Description of the task -
Where a line of the records contains the word "flex", show that line.

Front-end code change data:
========
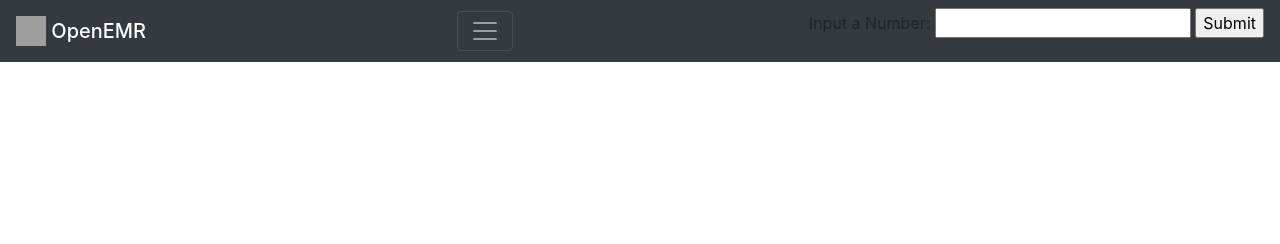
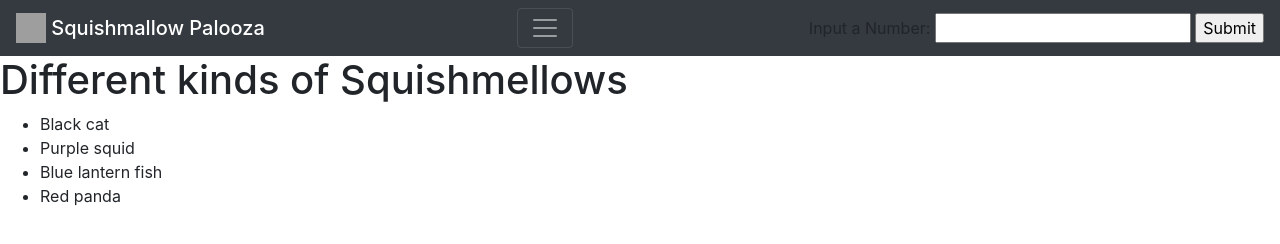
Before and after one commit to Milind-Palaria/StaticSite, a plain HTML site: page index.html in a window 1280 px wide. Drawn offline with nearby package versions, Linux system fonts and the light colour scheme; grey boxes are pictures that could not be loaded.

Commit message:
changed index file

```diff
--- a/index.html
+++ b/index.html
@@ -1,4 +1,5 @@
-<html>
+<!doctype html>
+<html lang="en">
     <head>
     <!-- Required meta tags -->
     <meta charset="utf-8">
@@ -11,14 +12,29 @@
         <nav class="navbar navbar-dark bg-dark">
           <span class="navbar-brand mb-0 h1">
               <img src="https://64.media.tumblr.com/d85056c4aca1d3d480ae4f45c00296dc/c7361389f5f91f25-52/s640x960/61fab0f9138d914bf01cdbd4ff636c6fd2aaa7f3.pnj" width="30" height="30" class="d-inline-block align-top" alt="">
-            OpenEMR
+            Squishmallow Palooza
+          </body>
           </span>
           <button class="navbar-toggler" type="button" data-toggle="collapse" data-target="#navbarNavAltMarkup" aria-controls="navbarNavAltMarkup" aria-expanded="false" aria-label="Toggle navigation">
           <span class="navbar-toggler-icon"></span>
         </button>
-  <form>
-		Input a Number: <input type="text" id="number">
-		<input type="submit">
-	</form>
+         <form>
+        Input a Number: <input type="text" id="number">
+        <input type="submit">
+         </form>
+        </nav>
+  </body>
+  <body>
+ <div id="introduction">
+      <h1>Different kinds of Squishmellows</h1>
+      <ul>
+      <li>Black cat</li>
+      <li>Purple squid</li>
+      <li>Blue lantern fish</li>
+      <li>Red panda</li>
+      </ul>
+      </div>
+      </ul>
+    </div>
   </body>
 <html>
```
========
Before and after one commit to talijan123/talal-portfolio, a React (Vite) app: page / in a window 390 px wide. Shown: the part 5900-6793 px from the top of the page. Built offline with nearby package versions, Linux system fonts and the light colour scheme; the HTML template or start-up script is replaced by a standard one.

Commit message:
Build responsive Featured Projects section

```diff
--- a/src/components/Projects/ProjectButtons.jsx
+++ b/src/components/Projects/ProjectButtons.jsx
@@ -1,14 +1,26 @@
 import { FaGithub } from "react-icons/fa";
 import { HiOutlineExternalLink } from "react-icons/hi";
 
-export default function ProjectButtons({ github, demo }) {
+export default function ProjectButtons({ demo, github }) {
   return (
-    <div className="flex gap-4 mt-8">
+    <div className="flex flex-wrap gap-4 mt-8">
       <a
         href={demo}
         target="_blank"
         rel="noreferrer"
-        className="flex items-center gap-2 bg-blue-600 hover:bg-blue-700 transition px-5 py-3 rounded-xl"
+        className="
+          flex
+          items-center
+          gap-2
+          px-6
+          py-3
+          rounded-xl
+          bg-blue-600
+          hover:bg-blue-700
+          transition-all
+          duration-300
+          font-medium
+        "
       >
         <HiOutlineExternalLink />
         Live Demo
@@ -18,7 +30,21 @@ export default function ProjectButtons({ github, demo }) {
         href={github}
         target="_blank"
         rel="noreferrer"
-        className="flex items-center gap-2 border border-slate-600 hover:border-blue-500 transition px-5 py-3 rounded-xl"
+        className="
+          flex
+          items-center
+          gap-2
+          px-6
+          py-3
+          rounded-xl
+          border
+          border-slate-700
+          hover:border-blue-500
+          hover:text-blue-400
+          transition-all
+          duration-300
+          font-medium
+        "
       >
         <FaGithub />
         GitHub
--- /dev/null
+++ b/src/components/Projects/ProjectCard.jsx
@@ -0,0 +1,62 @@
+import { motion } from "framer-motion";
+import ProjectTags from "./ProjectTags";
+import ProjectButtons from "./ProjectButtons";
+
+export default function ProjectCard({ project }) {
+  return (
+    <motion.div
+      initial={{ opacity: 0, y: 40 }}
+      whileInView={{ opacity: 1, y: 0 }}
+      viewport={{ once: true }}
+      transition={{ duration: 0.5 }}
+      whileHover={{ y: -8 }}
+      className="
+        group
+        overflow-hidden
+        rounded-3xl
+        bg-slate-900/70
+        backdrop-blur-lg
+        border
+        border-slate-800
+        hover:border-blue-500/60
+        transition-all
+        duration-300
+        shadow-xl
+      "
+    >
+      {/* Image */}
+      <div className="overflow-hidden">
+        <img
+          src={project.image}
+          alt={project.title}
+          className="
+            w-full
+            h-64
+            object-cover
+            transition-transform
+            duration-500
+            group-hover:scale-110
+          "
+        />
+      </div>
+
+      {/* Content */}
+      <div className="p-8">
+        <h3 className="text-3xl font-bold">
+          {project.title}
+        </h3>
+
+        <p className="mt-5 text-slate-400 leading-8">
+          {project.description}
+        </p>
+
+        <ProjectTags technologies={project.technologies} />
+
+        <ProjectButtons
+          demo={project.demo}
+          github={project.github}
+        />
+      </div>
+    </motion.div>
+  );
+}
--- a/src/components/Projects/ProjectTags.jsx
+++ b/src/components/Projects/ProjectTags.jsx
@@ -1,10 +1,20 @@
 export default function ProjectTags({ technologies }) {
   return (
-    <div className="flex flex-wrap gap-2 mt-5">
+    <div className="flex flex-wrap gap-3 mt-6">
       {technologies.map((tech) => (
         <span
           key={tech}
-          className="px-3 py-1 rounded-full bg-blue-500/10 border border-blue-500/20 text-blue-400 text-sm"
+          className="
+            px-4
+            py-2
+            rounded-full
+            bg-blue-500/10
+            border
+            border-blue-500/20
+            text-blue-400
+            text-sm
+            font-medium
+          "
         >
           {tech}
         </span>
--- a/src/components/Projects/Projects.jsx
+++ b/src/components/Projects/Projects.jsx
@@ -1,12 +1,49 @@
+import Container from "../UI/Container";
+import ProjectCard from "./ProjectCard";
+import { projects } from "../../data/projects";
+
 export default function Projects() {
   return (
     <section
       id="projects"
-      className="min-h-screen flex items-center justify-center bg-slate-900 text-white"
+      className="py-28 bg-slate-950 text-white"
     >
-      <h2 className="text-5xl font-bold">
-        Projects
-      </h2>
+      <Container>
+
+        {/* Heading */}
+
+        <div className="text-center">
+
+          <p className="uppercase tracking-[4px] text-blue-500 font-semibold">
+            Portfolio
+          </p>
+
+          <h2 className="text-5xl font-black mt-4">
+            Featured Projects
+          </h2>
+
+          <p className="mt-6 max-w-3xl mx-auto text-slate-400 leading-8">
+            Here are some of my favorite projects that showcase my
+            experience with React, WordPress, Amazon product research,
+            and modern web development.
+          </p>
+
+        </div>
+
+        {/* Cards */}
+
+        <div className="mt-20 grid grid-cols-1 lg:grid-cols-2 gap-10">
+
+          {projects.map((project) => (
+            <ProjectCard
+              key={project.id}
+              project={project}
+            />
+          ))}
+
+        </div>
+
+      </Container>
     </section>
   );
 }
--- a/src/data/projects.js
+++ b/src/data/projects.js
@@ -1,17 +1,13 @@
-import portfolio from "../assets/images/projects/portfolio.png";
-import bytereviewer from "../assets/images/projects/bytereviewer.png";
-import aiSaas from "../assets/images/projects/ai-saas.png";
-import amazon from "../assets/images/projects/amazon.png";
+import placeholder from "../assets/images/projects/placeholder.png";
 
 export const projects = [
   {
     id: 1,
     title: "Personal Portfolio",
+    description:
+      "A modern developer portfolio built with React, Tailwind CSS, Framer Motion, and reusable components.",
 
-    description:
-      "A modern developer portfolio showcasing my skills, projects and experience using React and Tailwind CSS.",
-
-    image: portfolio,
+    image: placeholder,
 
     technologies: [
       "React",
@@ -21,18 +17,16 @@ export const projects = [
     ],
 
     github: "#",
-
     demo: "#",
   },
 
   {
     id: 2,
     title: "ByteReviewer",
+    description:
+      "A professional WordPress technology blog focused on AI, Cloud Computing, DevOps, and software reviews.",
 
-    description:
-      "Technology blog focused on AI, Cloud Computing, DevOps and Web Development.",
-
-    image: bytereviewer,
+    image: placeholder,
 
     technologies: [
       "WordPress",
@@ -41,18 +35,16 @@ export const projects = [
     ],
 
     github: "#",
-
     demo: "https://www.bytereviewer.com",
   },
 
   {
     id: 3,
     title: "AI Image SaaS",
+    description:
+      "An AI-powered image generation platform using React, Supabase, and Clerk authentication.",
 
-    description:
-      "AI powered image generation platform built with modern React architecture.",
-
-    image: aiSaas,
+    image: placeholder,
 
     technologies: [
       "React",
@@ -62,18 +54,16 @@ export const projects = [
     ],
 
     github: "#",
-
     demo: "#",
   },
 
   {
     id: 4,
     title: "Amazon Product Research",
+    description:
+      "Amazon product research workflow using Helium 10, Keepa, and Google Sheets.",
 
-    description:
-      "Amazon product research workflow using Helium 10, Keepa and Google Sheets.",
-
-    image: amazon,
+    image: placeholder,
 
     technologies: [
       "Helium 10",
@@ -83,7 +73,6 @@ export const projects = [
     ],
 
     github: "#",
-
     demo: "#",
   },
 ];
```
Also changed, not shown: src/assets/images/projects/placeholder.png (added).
========
Answer space -
-    <div className="flex gap-4 mt-8">
+    <div className="flex flex-wrap gap-4 mt-8">
-        className="flex items-center gap-2 bg-blue-600 hover:bg-blue-700 transition px-5 py-3 rounded-xl"
+          flex
-        className="flex items-center gap-2 border border-slate-600 hover:border-blue-500 transition px-5 py-3 rounded-xl"
+          flex
-    <div className="flex flex-wrap gap-2 mt-5">
+    <div className="flex flex-wrap gap-3 mt-6">
-      className="min-h-screen flex items-center justify-center bg-slate-900 text-white"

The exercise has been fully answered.